It is a combination of both. Each character is made up of parts of people I know. The characters are from my imagination but there are portions of real people in each one of them. I have become acutely aware of this in my own writing. Joseph Wambaugh and Michael Connelly write about cops, John Grisham writes about lawyers…I guess I write about people I know.
Q: Are you consciously aware of the plot before you begin a novel, or do you discover it as you write?
I think, long and hard for several months about a basic storyline. I lay out the chapter outline and a few bullet points of events which will occur in each chapter. However, once I start writing, the story evolves and changes. This is my favorite part of the writing process. It is really exciting when the novel takes turns that even you did not anticipate. It’s like the story starts writing itself.
Q: Your book is set in Seattle and San Francisco. Can you tell us why you chose this city in particular?
I live in Seattle now and I grew up in the San Francisco area.

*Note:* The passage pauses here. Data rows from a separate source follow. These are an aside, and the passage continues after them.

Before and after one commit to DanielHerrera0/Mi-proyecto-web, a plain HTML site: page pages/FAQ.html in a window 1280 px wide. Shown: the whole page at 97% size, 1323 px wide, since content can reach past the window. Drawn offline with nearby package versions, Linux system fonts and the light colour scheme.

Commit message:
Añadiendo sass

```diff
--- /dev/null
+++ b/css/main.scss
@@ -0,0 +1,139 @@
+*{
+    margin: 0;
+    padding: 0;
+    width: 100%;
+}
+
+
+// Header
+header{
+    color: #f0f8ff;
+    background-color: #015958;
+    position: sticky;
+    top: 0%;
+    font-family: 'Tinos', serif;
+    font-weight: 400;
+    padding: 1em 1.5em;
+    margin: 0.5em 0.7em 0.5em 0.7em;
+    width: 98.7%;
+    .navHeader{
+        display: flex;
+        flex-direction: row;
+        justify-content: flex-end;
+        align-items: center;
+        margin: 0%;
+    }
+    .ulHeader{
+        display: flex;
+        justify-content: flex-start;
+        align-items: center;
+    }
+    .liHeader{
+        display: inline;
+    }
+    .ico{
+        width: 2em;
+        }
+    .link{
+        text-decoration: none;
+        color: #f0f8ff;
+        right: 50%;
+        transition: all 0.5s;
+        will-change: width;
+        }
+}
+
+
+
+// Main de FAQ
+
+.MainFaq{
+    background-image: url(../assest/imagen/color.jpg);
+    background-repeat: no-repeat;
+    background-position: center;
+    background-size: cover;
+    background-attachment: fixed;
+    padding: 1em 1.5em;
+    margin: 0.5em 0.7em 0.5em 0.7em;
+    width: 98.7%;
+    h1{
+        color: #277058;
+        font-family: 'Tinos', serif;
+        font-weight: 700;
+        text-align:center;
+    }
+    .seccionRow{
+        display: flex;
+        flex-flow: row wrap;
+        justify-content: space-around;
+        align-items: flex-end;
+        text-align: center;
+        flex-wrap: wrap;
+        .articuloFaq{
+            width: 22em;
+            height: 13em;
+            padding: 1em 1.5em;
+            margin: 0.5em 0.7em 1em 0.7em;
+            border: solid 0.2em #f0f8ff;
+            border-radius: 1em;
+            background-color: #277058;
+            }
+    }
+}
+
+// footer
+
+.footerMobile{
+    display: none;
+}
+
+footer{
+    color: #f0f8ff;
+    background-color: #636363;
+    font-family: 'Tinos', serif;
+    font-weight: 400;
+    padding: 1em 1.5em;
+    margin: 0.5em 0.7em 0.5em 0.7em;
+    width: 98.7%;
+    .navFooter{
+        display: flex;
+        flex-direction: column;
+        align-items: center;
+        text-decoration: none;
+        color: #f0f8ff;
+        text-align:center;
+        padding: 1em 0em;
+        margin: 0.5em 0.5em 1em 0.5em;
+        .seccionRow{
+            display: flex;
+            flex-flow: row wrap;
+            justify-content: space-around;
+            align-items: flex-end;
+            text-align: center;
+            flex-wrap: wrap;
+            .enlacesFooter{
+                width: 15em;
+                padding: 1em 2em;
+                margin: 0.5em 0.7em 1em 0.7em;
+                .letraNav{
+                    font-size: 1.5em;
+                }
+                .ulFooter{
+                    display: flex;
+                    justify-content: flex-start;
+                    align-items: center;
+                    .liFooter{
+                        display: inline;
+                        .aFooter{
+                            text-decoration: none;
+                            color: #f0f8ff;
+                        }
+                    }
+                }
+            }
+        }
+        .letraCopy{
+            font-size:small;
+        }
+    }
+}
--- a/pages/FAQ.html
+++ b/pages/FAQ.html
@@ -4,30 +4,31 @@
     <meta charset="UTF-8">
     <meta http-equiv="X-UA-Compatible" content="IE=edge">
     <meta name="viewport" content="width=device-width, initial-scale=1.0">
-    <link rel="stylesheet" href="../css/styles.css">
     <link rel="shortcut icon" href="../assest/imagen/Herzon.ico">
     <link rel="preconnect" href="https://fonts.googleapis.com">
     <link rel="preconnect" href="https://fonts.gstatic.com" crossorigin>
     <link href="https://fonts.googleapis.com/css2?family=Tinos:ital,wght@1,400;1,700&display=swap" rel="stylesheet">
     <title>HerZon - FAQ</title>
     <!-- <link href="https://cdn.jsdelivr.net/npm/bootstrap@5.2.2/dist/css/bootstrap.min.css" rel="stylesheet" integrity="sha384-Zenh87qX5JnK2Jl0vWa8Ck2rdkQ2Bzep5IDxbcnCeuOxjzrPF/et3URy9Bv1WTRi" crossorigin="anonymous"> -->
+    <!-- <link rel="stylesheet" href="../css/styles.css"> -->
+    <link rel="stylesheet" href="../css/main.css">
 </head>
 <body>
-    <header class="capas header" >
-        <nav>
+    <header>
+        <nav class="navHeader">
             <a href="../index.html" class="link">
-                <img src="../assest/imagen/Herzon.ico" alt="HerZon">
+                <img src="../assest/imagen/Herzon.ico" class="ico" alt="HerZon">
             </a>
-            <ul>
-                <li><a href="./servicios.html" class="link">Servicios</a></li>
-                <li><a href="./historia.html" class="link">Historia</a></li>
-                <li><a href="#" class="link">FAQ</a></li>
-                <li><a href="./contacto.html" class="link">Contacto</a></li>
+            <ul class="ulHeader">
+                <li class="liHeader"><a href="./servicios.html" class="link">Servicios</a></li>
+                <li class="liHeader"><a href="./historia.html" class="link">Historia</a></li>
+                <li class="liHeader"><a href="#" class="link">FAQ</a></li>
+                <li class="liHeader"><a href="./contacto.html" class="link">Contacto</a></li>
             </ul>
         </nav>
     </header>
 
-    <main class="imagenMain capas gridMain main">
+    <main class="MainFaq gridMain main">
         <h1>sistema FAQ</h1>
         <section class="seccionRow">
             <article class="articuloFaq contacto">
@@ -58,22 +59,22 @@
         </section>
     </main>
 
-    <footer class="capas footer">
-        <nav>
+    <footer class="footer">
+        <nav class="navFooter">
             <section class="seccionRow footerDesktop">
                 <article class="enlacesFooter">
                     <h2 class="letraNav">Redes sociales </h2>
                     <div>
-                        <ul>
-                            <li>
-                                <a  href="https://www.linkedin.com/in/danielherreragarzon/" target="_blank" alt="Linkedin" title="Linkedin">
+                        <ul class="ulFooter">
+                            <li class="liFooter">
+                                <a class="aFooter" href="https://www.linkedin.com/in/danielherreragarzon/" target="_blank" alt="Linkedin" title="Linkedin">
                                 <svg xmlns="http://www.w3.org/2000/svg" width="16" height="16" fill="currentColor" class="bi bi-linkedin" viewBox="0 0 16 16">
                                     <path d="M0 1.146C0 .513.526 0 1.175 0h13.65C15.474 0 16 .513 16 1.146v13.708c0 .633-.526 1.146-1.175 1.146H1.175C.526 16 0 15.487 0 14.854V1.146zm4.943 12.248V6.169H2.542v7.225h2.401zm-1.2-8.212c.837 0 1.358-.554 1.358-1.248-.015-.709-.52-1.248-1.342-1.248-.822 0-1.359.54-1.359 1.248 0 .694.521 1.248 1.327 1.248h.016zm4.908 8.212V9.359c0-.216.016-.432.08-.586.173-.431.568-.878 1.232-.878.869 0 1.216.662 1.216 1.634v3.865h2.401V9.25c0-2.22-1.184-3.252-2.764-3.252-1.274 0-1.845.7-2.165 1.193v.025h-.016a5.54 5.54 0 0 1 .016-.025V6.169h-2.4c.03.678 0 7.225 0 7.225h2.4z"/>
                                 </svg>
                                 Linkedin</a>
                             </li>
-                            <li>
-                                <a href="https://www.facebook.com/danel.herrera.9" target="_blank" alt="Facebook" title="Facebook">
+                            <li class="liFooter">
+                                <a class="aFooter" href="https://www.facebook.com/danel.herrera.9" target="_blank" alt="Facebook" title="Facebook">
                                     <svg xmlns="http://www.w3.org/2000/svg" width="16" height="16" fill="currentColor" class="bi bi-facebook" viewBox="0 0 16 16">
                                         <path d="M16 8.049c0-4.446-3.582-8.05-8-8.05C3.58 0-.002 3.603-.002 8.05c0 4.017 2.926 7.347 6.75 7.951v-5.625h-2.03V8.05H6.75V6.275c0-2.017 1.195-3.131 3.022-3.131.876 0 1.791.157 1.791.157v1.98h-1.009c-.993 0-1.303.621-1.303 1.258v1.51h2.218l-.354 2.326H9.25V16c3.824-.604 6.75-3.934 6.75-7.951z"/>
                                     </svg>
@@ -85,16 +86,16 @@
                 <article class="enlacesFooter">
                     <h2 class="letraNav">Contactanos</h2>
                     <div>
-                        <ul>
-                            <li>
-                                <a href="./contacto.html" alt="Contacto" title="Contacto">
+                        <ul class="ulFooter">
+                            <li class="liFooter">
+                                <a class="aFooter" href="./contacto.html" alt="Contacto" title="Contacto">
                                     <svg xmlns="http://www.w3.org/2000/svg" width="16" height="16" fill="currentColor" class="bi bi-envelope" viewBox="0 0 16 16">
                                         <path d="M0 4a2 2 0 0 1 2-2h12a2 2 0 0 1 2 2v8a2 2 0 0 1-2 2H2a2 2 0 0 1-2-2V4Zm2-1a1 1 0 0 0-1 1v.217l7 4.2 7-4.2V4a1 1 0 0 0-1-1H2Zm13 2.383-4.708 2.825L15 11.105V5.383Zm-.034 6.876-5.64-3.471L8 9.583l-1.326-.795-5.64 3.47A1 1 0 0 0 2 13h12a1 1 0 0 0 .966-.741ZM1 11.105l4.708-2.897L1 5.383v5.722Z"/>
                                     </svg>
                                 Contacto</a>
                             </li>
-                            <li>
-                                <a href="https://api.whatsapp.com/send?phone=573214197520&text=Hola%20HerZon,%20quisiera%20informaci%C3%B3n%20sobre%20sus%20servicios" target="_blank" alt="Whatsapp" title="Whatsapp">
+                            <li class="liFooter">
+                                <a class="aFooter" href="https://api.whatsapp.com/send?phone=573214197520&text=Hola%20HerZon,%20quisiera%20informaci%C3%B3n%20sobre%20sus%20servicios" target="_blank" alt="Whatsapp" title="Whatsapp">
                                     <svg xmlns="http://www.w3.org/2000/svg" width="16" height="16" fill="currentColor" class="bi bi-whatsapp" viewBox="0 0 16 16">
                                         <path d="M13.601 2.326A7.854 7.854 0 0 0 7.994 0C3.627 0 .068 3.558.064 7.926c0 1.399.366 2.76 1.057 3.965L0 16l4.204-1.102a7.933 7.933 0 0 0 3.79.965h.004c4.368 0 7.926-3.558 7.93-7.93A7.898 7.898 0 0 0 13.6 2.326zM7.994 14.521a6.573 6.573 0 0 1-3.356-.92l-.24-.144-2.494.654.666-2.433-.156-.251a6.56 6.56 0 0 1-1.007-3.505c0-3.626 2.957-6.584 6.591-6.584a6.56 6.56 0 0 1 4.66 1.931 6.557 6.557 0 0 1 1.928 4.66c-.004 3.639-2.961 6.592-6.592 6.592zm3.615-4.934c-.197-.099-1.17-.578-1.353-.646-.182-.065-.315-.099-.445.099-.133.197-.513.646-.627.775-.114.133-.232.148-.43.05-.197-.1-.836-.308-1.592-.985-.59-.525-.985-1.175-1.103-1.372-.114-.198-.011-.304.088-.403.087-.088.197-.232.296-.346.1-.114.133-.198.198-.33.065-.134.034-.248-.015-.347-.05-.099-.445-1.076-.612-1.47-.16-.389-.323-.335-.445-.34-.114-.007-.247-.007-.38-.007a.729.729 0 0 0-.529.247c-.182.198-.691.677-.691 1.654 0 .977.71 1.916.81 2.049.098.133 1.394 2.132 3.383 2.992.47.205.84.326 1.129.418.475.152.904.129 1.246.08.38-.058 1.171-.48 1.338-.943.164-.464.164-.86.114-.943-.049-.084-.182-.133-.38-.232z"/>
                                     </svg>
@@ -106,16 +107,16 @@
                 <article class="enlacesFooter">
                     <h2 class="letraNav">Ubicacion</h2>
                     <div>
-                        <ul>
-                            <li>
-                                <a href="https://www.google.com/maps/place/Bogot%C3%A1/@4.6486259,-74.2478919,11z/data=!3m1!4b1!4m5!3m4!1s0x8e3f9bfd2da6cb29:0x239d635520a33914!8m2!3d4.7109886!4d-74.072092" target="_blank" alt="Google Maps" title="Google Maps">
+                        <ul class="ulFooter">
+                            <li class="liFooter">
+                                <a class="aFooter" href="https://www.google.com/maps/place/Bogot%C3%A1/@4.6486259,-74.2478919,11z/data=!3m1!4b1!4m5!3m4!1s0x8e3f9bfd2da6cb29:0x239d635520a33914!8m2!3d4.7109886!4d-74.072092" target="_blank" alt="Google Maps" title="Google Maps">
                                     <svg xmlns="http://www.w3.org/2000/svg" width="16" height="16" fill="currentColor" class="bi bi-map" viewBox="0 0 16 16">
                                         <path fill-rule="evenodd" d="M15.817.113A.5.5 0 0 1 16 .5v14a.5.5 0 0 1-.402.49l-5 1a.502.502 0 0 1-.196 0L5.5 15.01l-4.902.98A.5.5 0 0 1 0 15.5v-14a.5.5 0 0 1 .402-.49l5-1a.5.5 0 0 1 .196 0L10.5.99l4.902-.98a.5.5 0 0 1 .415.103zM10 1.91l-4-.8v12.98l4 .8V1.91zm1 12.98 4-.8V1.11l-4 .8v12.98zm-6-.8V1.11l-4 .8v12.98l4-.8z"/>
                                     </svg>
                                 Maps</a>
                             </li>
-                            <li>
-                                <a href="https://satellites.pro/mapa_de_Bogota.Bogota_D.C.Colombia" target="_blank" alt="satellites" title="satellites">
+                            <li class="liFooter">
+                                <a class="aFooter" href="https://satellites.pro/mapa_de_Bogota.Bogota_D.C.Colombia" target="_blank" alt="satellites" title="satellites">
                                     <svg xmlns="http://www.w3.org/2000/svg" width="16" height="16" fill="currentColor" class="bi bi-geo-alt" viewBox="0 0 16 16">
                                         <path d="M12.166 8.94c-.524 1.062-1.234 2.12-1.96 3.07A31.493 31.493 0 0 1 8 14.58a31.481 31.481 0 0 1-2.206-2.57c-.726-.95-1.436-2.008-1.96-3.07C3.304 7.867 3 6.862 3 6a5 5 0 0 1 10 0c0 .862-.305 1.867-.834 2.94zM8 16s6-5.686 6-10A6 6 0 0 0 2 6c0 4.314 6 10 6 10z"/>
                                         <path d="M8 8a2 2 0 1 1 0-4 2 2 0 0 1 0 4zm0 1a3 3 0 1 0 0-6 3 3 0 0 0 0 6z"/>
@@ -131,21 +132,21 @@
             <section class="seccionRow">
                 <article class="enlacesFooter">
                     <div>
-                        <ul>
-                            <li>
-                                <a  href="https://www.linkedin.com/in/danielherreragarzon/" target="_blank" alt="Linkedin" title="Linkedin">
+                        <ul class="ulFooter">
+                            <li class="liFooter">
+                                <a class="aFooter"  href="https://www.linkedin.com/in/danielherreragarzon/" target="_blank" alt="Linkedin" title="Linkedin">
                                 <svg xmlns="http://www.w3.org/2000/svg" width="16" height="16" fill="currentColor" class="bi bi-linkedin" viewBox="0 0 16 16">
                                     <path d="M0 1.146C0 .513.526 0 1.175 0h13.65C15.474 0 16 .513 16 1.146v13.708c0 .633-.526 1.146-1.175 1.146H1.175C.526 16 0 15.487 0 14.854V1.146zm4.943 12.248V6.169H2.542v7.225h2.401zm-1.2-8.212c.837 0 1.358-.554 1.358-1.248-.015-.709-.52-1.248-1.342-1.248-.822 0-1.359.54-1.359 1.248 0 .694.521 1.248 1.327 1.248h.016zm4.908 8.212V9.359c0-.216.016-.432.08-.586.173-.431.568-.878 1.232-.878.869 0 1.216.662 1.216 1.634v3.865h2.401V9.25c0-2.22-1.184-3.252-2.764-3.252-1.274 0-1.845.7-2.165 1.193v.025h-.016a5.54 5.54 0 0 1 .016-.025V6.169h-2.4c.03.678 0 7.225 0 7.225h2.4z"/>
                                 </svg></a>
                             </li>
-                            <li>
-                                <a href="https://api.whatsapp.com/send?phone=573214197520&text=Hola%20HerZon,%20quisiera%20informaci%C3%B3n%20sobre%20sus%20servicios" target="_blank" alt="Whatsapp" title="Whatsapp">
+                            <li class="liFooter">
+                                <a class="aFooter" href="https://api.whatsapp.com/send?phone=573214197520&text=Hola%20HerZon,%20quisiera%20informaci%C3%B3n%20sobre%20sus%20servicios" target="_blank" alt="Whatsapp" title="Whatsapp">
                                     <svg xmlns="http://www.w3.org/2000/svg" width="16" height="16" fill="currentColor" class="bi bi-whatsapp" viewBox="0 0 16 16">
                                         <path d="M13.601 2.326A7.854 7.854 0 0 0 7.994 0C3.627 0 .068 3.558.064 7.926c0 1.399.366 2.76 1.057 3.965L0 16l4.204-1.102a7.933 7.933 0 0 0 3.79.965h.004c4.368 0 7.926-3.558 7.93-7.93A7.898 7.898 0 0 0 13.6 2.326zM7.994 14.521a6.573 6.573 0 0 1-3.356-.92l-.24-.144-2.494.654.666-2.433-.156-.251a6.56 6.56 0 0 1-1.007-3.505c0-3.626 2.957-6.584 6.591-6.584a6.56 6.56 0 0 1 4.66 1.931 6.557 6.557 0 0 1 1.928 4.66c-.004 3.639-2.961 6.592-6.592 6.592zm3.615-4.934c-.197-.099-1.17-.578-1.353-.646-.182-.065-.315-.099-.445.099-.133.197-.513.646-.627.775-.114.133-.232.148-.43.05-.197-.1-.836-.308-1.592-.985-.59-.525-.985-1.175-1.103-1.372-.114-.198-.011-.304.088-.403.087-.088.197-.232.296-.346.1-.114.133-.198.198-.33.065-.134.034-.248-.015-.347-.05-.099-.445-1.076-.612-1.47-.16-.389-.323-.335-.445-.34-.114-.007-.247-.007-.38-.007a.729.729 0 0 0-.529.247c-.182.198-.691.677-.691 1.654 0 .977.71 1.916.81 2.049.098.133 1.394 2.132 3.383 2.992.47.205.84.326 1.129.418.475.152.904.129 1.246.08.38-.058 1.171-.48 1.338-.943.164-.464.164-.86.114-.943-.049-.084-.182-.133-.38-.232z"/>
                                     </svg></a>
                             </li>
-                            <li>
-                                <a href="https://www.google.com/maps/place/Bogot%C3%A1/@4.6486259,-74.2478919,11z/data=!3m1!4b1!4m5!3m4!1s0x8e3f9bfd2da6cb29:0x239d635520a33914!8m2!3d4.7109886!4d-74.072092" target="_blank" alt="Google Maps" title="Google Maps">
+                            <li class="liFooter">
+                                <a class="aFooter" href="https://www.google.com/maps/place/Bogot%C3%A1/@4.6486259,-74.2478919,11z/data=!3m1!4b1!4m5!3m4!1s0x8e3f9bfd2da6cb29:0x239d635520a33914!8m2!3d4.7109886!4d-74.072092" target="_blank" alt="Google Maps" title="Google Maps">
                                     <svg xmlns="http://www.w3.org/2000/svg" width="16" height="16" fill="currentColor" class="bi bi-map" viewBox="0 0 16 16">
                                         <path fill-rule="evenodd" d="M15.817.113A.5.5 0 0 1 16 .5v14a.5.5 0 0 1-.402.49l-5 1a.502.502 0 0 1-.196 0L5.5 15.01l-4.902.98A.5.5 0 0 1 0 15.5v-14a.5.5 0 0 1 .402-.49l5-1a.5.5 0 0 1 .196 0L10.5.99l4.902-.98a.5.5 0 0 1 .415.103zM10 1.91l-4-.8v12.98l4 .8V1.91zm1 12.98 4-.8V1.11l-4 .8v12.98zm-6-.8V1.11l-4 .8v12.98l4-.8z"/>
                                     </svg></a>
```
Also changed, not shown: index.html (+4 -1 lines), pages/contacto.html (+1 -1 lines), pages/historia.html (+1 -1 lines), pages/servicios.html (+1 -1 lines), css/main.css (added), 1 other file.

I am not only very familiar with both cities and their histories but I find them both very interesting and dynamic places.
Q: Does the setting play a major part in the development of your story?
It does. San Francisco and Berkeley were fascinating places in the 1970s when key events occur in “Expiation.” Seattle is an equally interesting place in the final month of 1999. In the last month of the century Seattle hosted the World Trade Organization meeting. There were massive protests which came to be known as the “Battle of Seattle.” On New Year’s Eve 1999, a massive celebration at the Space Needle was cancelled when terrorists were detected crossing the Canadian border. That was in addition to all of the other hysteria sweeping the world due to Y2K. I felt the Dan and Katie were going through a time of uncertainty personally at the same time the world was living in fear of the unknown impacts of the 21st Century.
Q: Open the book to page 69. What is happening?
Dan and Katie have been reunited after being apart for 30 years. Katie is visiting Dan at his recently deceased mother’s condo. Suddenly, the physical desire they have for one another starts pouring out of them. Katie is sitting on Dan’s lap passionately kissing him. Suddenly, his cell phone rings. It is Dan’s adult daughter, Vicki. Dan tells Vicki she is interrupting a moment of lovemaking with Katie. His daughter thinks he is joking and doesn’t believe him.
Q: Can you give us one of your best excerpts?
As we pulled in front of the familiar house in the old neighborhood I smiled and said to Katie, “Your house looks great. Wow, the trees are so big.”
We walked onto the porch. I grabbed Katie’s hand as she fumbled for her house keys.
She turned to look at me.
“How many times do you think I have kissed you on this porch?”
“I don’t know,” Katie said, “but I’d like it if you added one more to that total.”
Katie lowered her briefcase to the ground and put her arms around my neck. I kissed Katie for the first time in 30 years. I couldn’t stop. A surge in emotion was overtaking me. I was actually getting tears in my eyes. I held her tightly and kissed her again.
As we broke our embrace I could see, in the faint glow of the porch light, that Katie had tears in her eyes.
“You‘re still the world’s best kisser,” I said to Katie.
“It’s funny,” Katie said, “it seems so familiar to me to kiss you, even after all of these years. It felt so good. You aren’t so bad yourself Dan. You still have it.”
“Just like riding a bicycle. I just realized how long it has been since I kissed a woman.”
“It’s been a damn long time since I kissed someone. I really like to kiss you Dan.” Before I could respond Katie added, “Let’s go inside. We’re past the point of needing to stand on the porch in November and kiss.”
I laughed and said, “I just realized that the last time I was on this porch was when I left you my final letter.”
Katie opened the door, turned and asked “What letter?”
“The one I left when I came back from Berkeley. I left it in this very same storm door when I came back to Seattle at the end of our first year of college,” I said incredulously.
“I never got a letter like that,” Katie said in a puzzled tone.
Q: Thank you so much for this interview, Greg. We wish you much success!